EXERCISE DETAILS: Among the lines below, return each one that contains the word "request".

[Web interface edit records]
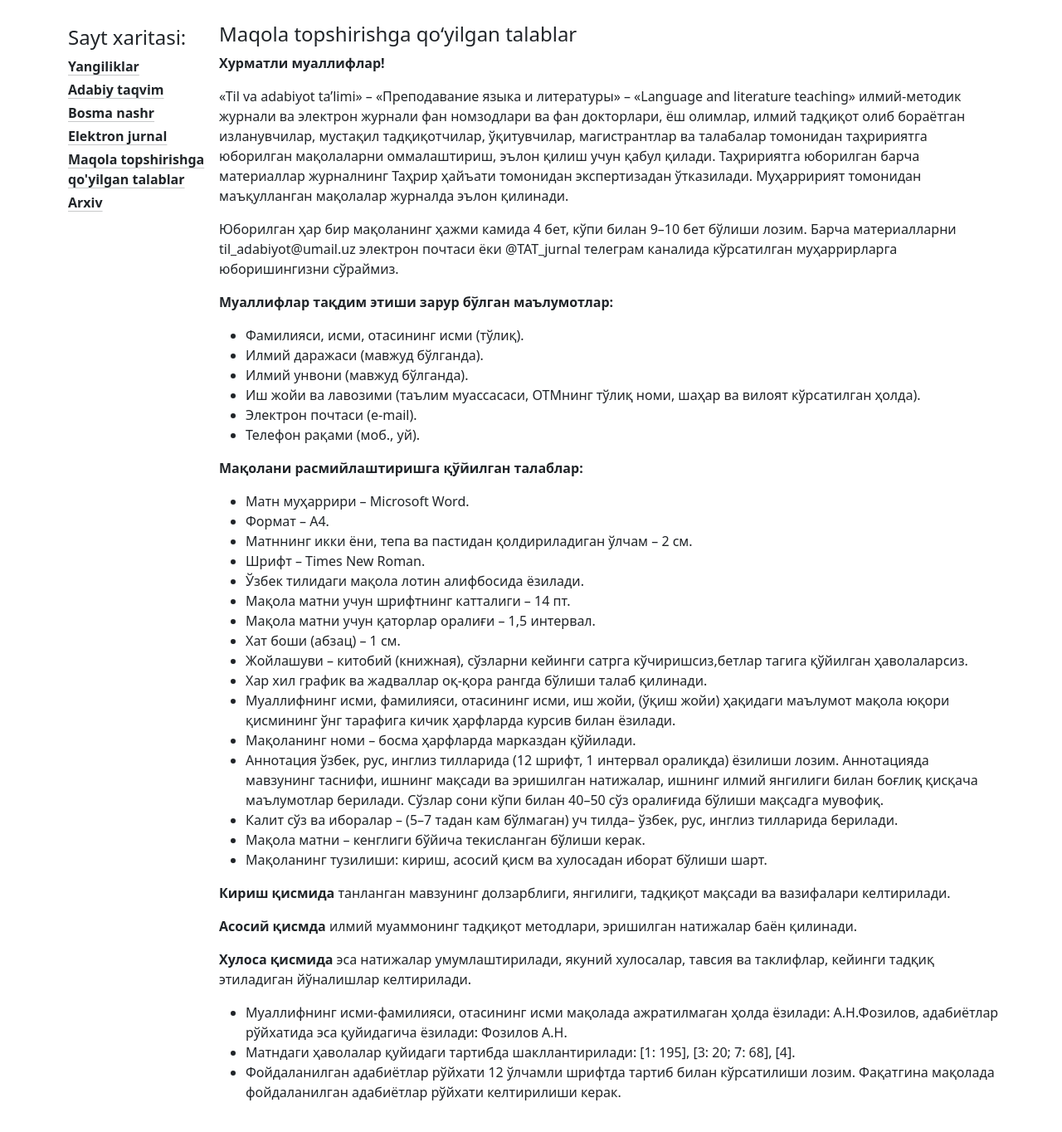
After one commit to XoliqovAbdulbosit/Magazine, a Django app: page /talab in a window 1280 px wide. The commit adds this page. Shown: the part 397-1761 px from the top of the page at 83% size. Run offline with Django 5.2, Linux system fonts and the light colour scheme.

Commit message:
Updated ui

```diff
--- a/Blog/urls.py
+++ b/Blog/urls.py
@@ -24,6 +24,8 @@ urlpatterns = [
     path('admin/', admin.site.urls),
     path('', views.main, name='home'),
     path('file/<int:pk>', views.file, name='file'),
+    path('page/<page>', views.page, name='page'),
+    path('talab', views.talab, name='talab'),
     path('signin/', views.signin, name='signin'),
     path('signup/', views.signup, name='signup'),
     path('signout/', views.signout, name='signout'),
--- a/main/models.py
+++ b/main/models.py
@@ -14,7 +14,9 @@ class File(models.Model):
     title = models.CharField(max_length=128)
     image = models.ImageField()
     file = models.FileField()
-    price = models.IntegerField()
+    views = models.IntegerField(default=0)
+    date = models.DateTimeField(auto_now=True)
+    price = models.IntegerField(default=0)
 
     def __str__(self):
         return self.title
--- a/main/views.py
+++ b/main/views.py
@@ -1,18 +1,39 @@
 from django.contrib.auth import authenticate, login, logout
 from django.contrib.auth.forms import UserCreationForm
 from django.shortcuts import render, redirect
-from .models import File
+from .models import File, Category
 
 
 # Create your views here.
 def main(request):
-    books = File.objects.all()
+    books = File.objects.filter(category=Category.objects.get(title='jurnallar'))
     return render(request, 'home.html', {'books': books})
 
 
 def file(request, pk):
     file = File.objects.get(pk=pk)
+    file.views += 1
+    file.save()
     return render(request, 'file.html', {'file': file})
+
+
+def page(request, page):
+    books = File.objects.filter(category=Category.objects.get(title=page.lower()))
+    query = request.GET.get('query', None)
+    if query is not None:
+        if query == 'views_asc':
+            books = books.order_by('views')
+        elif query == 'views_desc':
+            books = books.order_by('-views')
+        elif query == 'date_asc':
+            books = books.order_by('date')
+        elif query == 'date_desc':
+            books = books.order_by('-date')
+    return render(request, 'page.html', {'books': books, 'page': page.capitalize()})
+
+
+def talab(request):
+    return render(request, 'talab.html')
 
 
 def signin(request):
--- a/templates/base.html
+++ b/templates/base.html
@@ -15,6 +15,8 @@
 
             <nav class="d-inline-flex mt-2 mt-md-0 ms-md-auto">
                 <a class="me-3 py-2 link-body-emphasis text-decoration-none" href="{% url 'home' %}">Bosh Sahifa</a>
+                <a class="me-3 py-2 link-body-emphasis text-decoration-none" href="{% url 'home' %}">Tahririyat</a>
+                <a class="me-3 py-2 link-body-emphasis text-decoration-none" href="{% url 'home' %}">Tahririyat haqida</a>
                 {% if user.is_authenticated %}
                 <a class="me-3 py-2 link-body-emphasis text-decoration-none" href="{% url 'home' %}">Akkaunt</a>
                 <form class="d-inline" action="{% url 'signout' %}" method="post">
@@ -40,12 +42,12 @@
         <main class="row d-flex flew-nowrap">
             <div class="col-2 flex flex-column mt-2 flex-shrink-0">
                 <h4>Sayt xaritasi:</h4>
-                <a href="" class="d-block my-1 fw-bold link-dark link-offset-2 link-underline-opacity-25 link-underline-opacity-100-hover">Yangiliklar</a>
-                <a href="" class="d-block my-1 fw-bold link-dark link-offset-2 link-underline-opacity-25 link-underline-opacity-100-hover">Adabiy taqvim</a>
-                <a href="" class="d-block my-1 fw-bold link-dark link-offset-2 link-underline-opacity-25 link-underline-opacity-100-hover">Bosma nashr</a>
-                <a href="" class="d-block my-1 fw-bold link-dark link-offset-2 link-underline-opacity-25 link-underline-opacity-100-hover">Elektron jurnal</a>
-                <a href="" class="d-block my-1 fw-bold link-dark link-offset-2 link-underline-opacity-25 link-underline-opacity-100-hover">Maqola topshirishga qo'yilgan talablar</a>
-                <a href="" class="d-block my-1 fw-bold link-dark link-offset-2 link-underline-opacity-25 link-underline-opacity-100-hover">Arxiv</a>
+                <a href="{% url 'page' 'yangiliklar' %}" class="d-block my-1 fw-bold link-dark link-offset-2 link-underline-opacity-25 link-underline-opacity-100-hover">Yangiliklar</a>
+                <a href="{% url 'page' 'taqvim' %}" class="d-block my-1 fw-bold link-dark link-offset-2 link-underline-opacity-25 link-underline-opacity-100-hover">Adabiy taqvim</a>
+                <a href="{% url 'page' 'nashr' %}" class="d-block my-1 fw-bold link-dark link-offset-2 link-underline-opacity-25 link-underline-opacity-100-hover">Bosma nashr</a>
+                <a href="{% url 'page' 'jurnallar' %}" class="d-block my-1 fw-bold link-dark link-offset-2 link-underline-opacity-25 link-underline-opacity-100-hover">Elektron jurnal</a>
+                <a href="{% url 'talab' %}" class="d-block my-1 fw-bold link-dark link-offset-2 link-underline-opacity-25 link-underline-opacity-100-hover">Maqola topshirishga qo'yilgan talablar</a>
+                <a href="{% url 'page' 'arxiv' %}" class="d-block my-1 fw-bold link-dark link-offset-2 link-underline-opacity-25 link-underline-opacity-100-hover">Arxiv</a>
             </div>
             <div class="col-10 p-1">
                 {% block content %}
--- a/templates/file.html
+++ b/templates/file.html
@@ -9,7 +9,9 @@
     </div>
     <div class="col-9">
         <h2>{{ file.title }}</h2>
-        <p>{{ file.price }} so'm</p>
+        <p class="mb-0"><i class="bi bi-eye-fill"></i> {{ file.views }}</p>
+        <p class="mb-0"><i class="bi bi-calendar3"></i> {{ file.date|date:"d/m/Y" }}</p>
+        <h5 class="mt-3">{{ file.price }} so'm</h5>
         <a class="text-decoration-none btn btn-outline-success my-1" href="{{ file.file.url }}">Ko'rish</a>
     </div>
 </div>
--- a/templates/home.html
+++ b/templates/home.html
@@ -11,6 +11,8 @@
             <img src="{{ book.image.url }}" class="img-fluid rounded" alt="Kitob rasmi">
         </div>
         <h5 class="mt-3">{{ book.title }}</h5>
+        <p class="mb-0"><i class="bi bi-eye-fill"></i> {{ book.views }}</p>
+        <p class="mb-0"><i class="bi bi-calendar3"></i> {{ book.date|date:"d/m/Y" }}</p>
         <a class="d-block text-decoration-none btn btn-outline-success my-3" href="{% url 'file' book.pk %}">Ko'rish</a>
     </div>
     {% endfor %}
--- /dev/null
+++ b/templates/talab.html
@@ -0,0 +1,46 @@
+{% extends 'base.html' %}
+
+{% block title %}Talab{% endblock %}
+
+{% block content %}
+<h4>Maqola topshirishga qo‘yilgan talablar</h4>
+<p class="fw-bold">Хурматли муаллифлар!</p>
+<p>«Til va adabiyot ta’limi» – «Преподавание языка и литературы» – «Language and literature teaching» илмий-методик журнали ва электрон журнали фан номзодлари ва фан докторлари, ёш олимлар, илмий тадқиқот олиб бораётган изланувчилар, мустақил тадқиқотчилар, ўқитувчилар, магистрантлар ва талабалар томонидан таҳририятга юборилган мақолаларни оммалаштириш, эълон қилиш учун қабул қилади. Таҳририятга юборилган барча материаллар журналнинг Таҳрир ҳайъати томонидан экспертизадан ўтказилади. Муҳарририят томонидан маъқулланган мақолалар журналда эълон қилинади.</p>
+<p>Юборилган ҳар бир мақоланинг ҳажми камида 4 бет, кўпи билан 9–10 бет бўлиши лозим. Барча материалларни til_adabiyot@umail.uz электрон почтаси ёки @TAT_jurnal телеграм каналида кўрсатилган муҳаррирларга юборишингизни cўраймиз.</p>
+<p class="fw-bold">Муаллифлар тақдим этиши зарур бўлган маълумотлар:</p>
+<ul>
+    <li>Фамилияси, исми, отасининг исми (тўлиқ).</li>
+    <li>Илмий даражаси (мавжуд бўлганда).</li>
+    <li>Илмий унвони (мавжуд бўлганда).</li>
+    <li>Иш жойи ва лавозими (таълим муассасаси, ОТМнинг тўлиқ номи, шаҳар ва вилоят кўрсатилган ҳолда).</li>
+    <li>Электрон почтаси (e-mail).</li>
+    <li>Телефон рақами (моб., уй).</li>
+</ul>
+<p class="fw-bold">Мақолани расмийлаштиришга қўйилган талаблар:</p>
+<ul>
+    <li>Матн муҳаррири – Microsoft Word.</li>
+    <li>Формат – А4.</li>
+    <li>Матннинг икки ёни, тепа ва пастидан қолдириладиган ўлчам – 2 см.</li>
+    <li>Шрифт – Times New Roman.</li>
+    <li>Ўзбек тилидаги мақола лотин алифбосида ёзилади.</li>
+    <li>Мақола матни учун шрифтнинг катталиги – 14 пт.</li>
+    <li>Мақола матни учун қаторлар оралиғи – 1,5 интервал.</li>
+    <li>Хат боши (абзац) – 1 см.</li>
+    <li>Жойлашуви – китобий (книжная), сўзларни кейинги сатрга кўчиришсиз,бетлар тагига қўйилган ҳаволаларсиз.</li>
+    <li>Хар хил график ва жадваллар оқ-қора рангда бўлиши талаб қилинади.</li>
+    <li>Муаллифнинг исми, фамилияси, отасининг исми, иш жойи, (ўқиш жойи) ҳақидаги маълумот мақола юқори қисмининг ўнг тарафига кичик ҳарфларда курсив билан ёзилади.</li>
+    <li>Мақоланинг номи – босма ҳарфларда марказдан қўйилади.</li>
+    <li>Аннотация ўзбек, рус, инглиз тилларида (12 шрифт, 1 интервал оралиқда) ёзилиши лозим. Аннотацияда мавзунинг таснифи, ишнинг мақсади ва эришилган натижалар, ишнинг илмий янгилиги билан боғлиқ қисқача маълумотлар берилади. Сўзлар сони кўпи билан 40–50 сўз оралиғида бўлиши мақсадга мувофиқ.</li>
+    <li>Калит сўз ва иборалар – (5–7 тадан кам бўлмаган) уч тилда– ўзбек, рус, инглиз тилларида берилади.</li>
+    <li>Мақола матни – кенглиги бўйича текисланган бўлиши керак.</li>
+    <li>Мақоланинг тузилиши: кириш, асосий қисм ва хулосадан иборат бўлиши шарт.</li>
+</ul>
+<p><b>Кириш қисмида</b> танланган мавзунинг долзарблиги, янгилиги, тадқиқот мақсади ва вазифалари келтирилади.</p>
+<p><b>Асосий қисмда</b> илмий муаммонинг тадқиқот методлари, эришилган натижалар баён қилинади.</p>
+<p><b>Хулоса қисмида</b> эса натижалар умумлаштирилади, якуний хулосалар, тавсия ва таклифлар, кейинги тадқиқ этиладиган йўналишлар келтирилади.</p>
+<ul>
+    <li>Муаллифнинг исми-фамилияси, отасининг исми мақолада ажратилмаган ҳолда ёзилади: А.Н.Фозилов, адабиётлар рўйхатида эса қуйидагича ёзилади: Фозилов А.Н.</li>
+    <li>Матндаги ҳаволалар қуйидаги тартибда шакллантирилади: [1: 195], [3: 20; 7: 68], [4].</li>
+    <li>Фойдаланилган адабиётлар рўйхати 12 ўлчамли шрифтда тартиб билан кўрсатилиши лозим. Фақатгина мақолада фойдаланилган адабиётлар рўйхати келтирилиши керак.</li>
+</ul>
+{% endblock %}
```
Also changed, not shown: templates/page.html (added, +33 -0 lines).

EXERCISE ANSWER:
 def main(request):
     return render(request, 'home.html', {'books': books})
 def file(request, pk):
     return render(request, 'file.html', {'file': file})
+def page(request, page):
+    query = request.GET.get('query', None)
+    return render(request, 'page.html', {'books': books, 'page': page.capitalize()})
+def talab(request):
+    return render(request, 'talab.html')
 def signin(request):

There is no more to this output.